you’re “too old” for. Yes, children need to be taught what behaviors they are too big for. But they should get to watch what
they love as long as it’s appropriate. And adults can watch anything, including
It’s okay to love something that others believe are geared
toward younger children. Just because something is clean and has no mature
content, that doesn’t mean it’s only for little kids. Older kids and adults
deserve the right to watch what appeals to them.
You should be able to watch something, regardless of rating or cleanliness, with no problem—with 100% confidence. Don’t let others judge you. In fact, I wish I had never been judged the way I was. For instance, I used to keep it secret from my peers in middle school that I liked “Danny Phantom” because I was constantly judged.
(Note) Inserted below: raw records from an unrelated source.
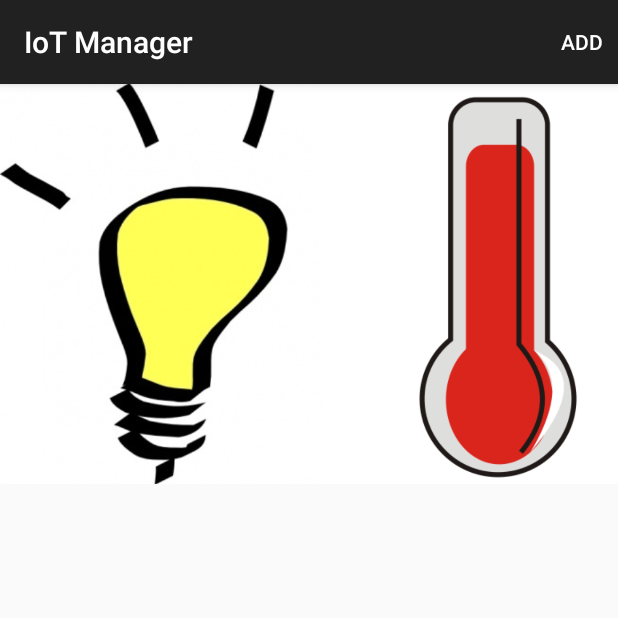
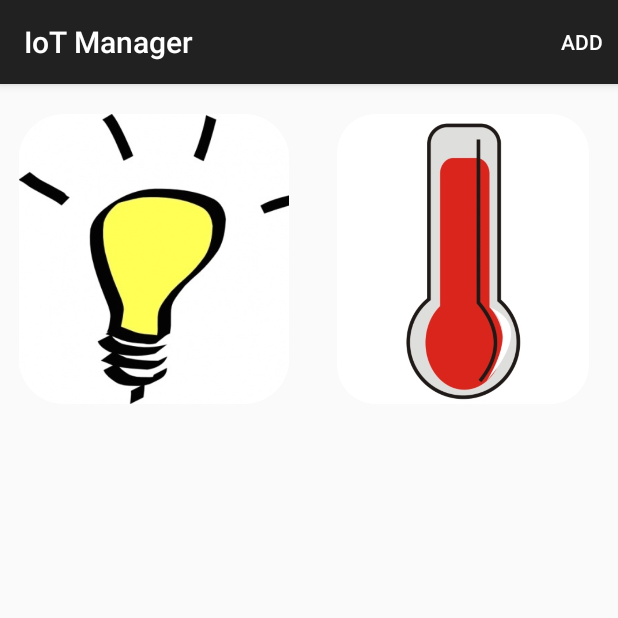
Before and after one commit to connorwstein/IoTManager, an Android app: the screen it shows after launch (MainActivity), on a phone screen of 412 x 824 dp, the top half of it. Run offline under Robolectric (Android 15) with nearby library versions, the phone set to English and light mode, and no system bars.

Commit message:
added rounded corners on device category images (somehow a non-trival task)

```diff
--- a/app/src/main/AndroidManifest.xml
+++ b/app/src/main/AndroidManifest.xml
@@ -6,7 +6,8 @@
     <uses-permission android:name="android.permission.ACCESS_WIFI_STATE" />
     <uses-permission android:name="android.permission.CHANGE_WIFI_STATE" />
     <uses-permission android:name="android.permission.CHANGE_WIFI_MULTICAST_STATE" />
-
+    <uses-sdk android:minSdkVersion="18"
+                android:targetSdkVersion="21"/>
     <application
         android:allowBackup="true"
         android:icon="@drawable/wifi"
--- a/app/src/main/java/com/iotmanager/ImageAdapter.java
+++ b/app/src/main/java/com/iotmanager/ImageAdapter.java
@@ -1,24 +1,38 @@
 package com.iotmanager;
 
 import android.content.Context;
+import android.content.res.Resources;
+import android.graphics.Bitmap;
+import android.graphics.BitmapFactory;
+import android.graphics.Canvas;
+import android.graphics.Paint;
+import android.graphics.PorterDuff;
+import android.graphics.PorterDuffXfermode;
+import android.graphics.Rect;
+import android.graphics.RectF;
+import android.os.Build;
 import android.view.View;
 import android.view.ViewGroup;
 import android.widget.BaseAdapter;
 import android.widget.GridView;
 import android.widget.ImageView;
+import android.graphics.Color;
 
 /**
  * Created by connorstein on 15-06-02.
  */
 public class ImageAdapter extends BaseAdapter {
+    private static final int ROUNDED_CORNERS_IMAGE_FACTOR=100;
     private Context context;
+    private Resources resources;
     public Integer[] imageIDs={
             R.drawable.lights,R.drawable.thermometer
     };
 
     // Constructor
-    public ImageAdapter(Context c){
+    public ImageAdapter(Context c,Resources r){
         context = c;
+        resources=r;
     }
 
     @Override
@@ -39,10 +53,33 @@ public class ImageAdapter extends BaseAdapter {
     @Override
     public View getView(int position, View convertView, ViewGroup parent) {
         ImageView imageView = new ImageView(context);
-        imageView.setImageResource(imageIDs[position]);
-        imageView.setScaleType(ImageView.ScaleType.CENTER_CROP);
-        imageView.setLayoutParams(new GridView.LayoutParams(400, 400));
+        Bitmap bitmap = getRoundedCornerBitmap(BitmapFactory.decodeResource(context.getResources(), imageIDs[position]));
+        imageView.setImageBitmap(bitmap);
+        imageView.setLayoutParams(new GridView.LayoutParams(290, 290));
+        imageView.setScaleType(ImageView.ScaleType.FIT_CENTER);
         return imageView;
     }
 
+    //Rounded corner method from http://ruibm.com/2009/06/16/rounded-corner-bitmaps-on-android/
+    public static Bitmap getRoundedCornerBitmap(Bitmap bitmap) {
+        Bitmap output = Bitmap.createBitmap(bitmap.getWidth(),
+                bitmap.getHeight(), Bitmap.Config.ARGB_8888);
+        Canvas canvas = new Canvas(output);
+        final int color = 0xff424242; //Note color here does not seem to have an effect
+        final Paint paint = new Paint();
+        final Rect rect = new Rect(0, 0, bitmap.getWidth(), bitmap.getHeight());
+        final RectF rectF = new RectF(rect);
+        final float roundPx = ROUNDED_CORNERS_IMAGE_FACTOR;
+
+        paint.setAntiAlias(true);
+        canvas.drawARGB(0, 0, 0, 0);
+        paint.setColor(color);
+        canvas.drawRoundRect(rectF, roundPx, roundPx, paint);
+
+        paint.setXfermode(new PorterDuffXfermode(PorterDuff.Mode.SRC_IN));
+        canvas.drawBitmap(bitmap, rect, rect, paint);
+
+        return output;
+    }
+
 }
--- a/app/src/main/java/com/iotmanager/MainActivity.java
+++ b/app/src/main/java/com/iotmanager/MainActivity.java
@@ -20,7 +20,7 @@ public class MainActivity extends AppCompatActivity {
         super.onCreate(savedInstanceState);
         setContentView(R.layout.main);
         deviceCategoryGrid=(GridView)findViewById(R.id.deviceCategoryGrid);
-        deviceCategoryGrid.setAdapter(new ImageAdapter(this));
+        deviceCategoryGrid.setAdapter(new ImageAdapter(this,getResources()));
 
         deviceCategoryGrid.setOnItemClickListener(new AdapterView.OnItemClickListener() {
             @Override
--- a/app/src/main/java/com/iotmanager/UdpBroadcast.java
+++ b/app/src/main/java/com/iotmanager/UdpBroadcast.java
@@ -88,7 +88,9 @@ public class UdpBroadcast extends AsyncTask<Object,Void,Boolean> {
         super.onPostExecute(devicesDetected);
         progressDialog.dismiss();
         if(!devicesDetected){
-            Toast.makeText(context,"No devices on this network. Try broadcasting again and ensure the correct password was sent to device.",Toast.LENGTH_LONG).show();
+            //Stack the toasts so user has time to read it
+            Toast.makeText(context,"No devices on this network. Try broadcasting again and ensure the correct password was sent to device when connecting it to the network.",Toast.LENGTH_LONG).show();
+            Toast.makeText(context,"No devices on this network. Try broadcasting again and ensure the correct password was sent to device when connecting it to the network.",Toast.LENGTH_LONG).show();
         }
         //List 0: Names, List 1: IPs, List 2: MAC adddresses
         //Want to display only the names, and pass the rest to the device configuration activity
--- /dev/null
+++ b/app/src/main/res/drawable/rounded_corner.xml
@@ -0,0 +1,7 @@
+<?xml version="1.0" encoding="utf-8"?>
+<selector xmlns:android="http://schemas.android.com/apk/res/android">
+    <shape xmlns:android="http://schemas.android.com/apk/res/android" >
+        <corners
+            android:radius="100dp" />
+    </shape>
+</selector>
--- a/app/src/main/res/layout/main.xml
+++ b/app/src/main/res/layout/main.xml
@@ -5,12 +5,16 @@
     android:weightSum="1">
 
     <GridView
+        android:id="@+id/deviceCategoryGrid"
         android:layout_width="match_parent"
-        android:layout_height="wrap_content"
-        android:id="@+id/deviceCategoryGrid"
+        android:layout_height="match_parent"
+        android:layout_marginTop="20dip"
         android:numColumns="auto_fit"
-        android:layout_gravity="center"
-        android:horizontalSpacing="20dp"
-        android:verticalSpacing="20dp"
+        android:stretchMode="columnWidth"
+        android:gravity="center"
+        android:adjustViewBounds="true"
         />
+        <!--android:verticalSpacing="10dp"-->
+        <!--android:horizontalSpacing="10dp"-->
+
 </LinearLayout>
```
Also changed, not shown: app/src/main/res/drawable/lights.jpg, app/src/main/res/drawable/thermometer.jpg.
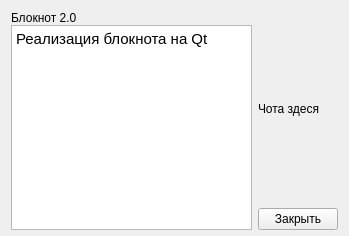
Above: aboutwidget.ui from roman-zm/note2 before the change. Below: the same form after it.
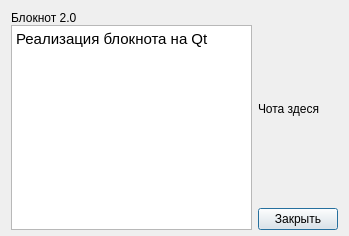
That is the form after the change.

Patch:
```diff
--- a/aboutwidget.ui
+++ b/aboutwidget.ui
@@ -67,6 +67,12 @@
      <property name="text">
       <string>Закрыть</string>
      </property>
+     <property name="autoDefault">
+      <bool>true</bool>
+     </property>
+     <property name="default">
+      <bool>true</bool>
+     </property>
     </widget>
    </item>
   </layout>
```
Left out of the diff: 6 changed lines with no effect on the pictures.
Now, with the exception of Disney, if I want to watch a family-friendly
show or film, I go into another room and keep the volume low (this is only if I’m
home). If someone comes inside, I pause the video and turn the device away from
the other person. And I don’t like it. I want to be confident with watching a
clean movie or TV show without someone criticizing me.
Don’t be afraid to walk into a bar with a “Mickey Mouse” shirt.
Don’t be afraid to go into a casino with a “Shrek” tattoo in a visible area. It’s
all right to love “The PowerPuff Girls” at 25 (my current age). It’s fine to
love “The Fairly Odd Parents” at 30. And it’s more than acceptable to be passionate
about “Shrek” at 60.
I am abandoning all the pressures to outgrow my likes for
clean entertainment. But it’s very difficult and is going slow. It might take
several years. Hopefully, it doesn’t. I am never too old for what I like. The only
exceptions are stuff like “Barney” and “Teletubbies”, where there is little to
no conflict and problems are resolved in a mild cute way. Those shows were definitely
intended for early childhood.
And here’s a bonus fact: many “kid’s” TV shows and movies
have jokes or references that only adults could get. “Bee Movie” is an example.
So remember, love what you love. Don’t be insecure. Don’t
let others judge you. Don’t force yourself to stop enjoying something because people
say you’re too old. Be who you want to be. And most importantly, who you are.
*This varies a lot, especially in recent years. It’s just an
estimate. No two children of the same age are alike in their entertainment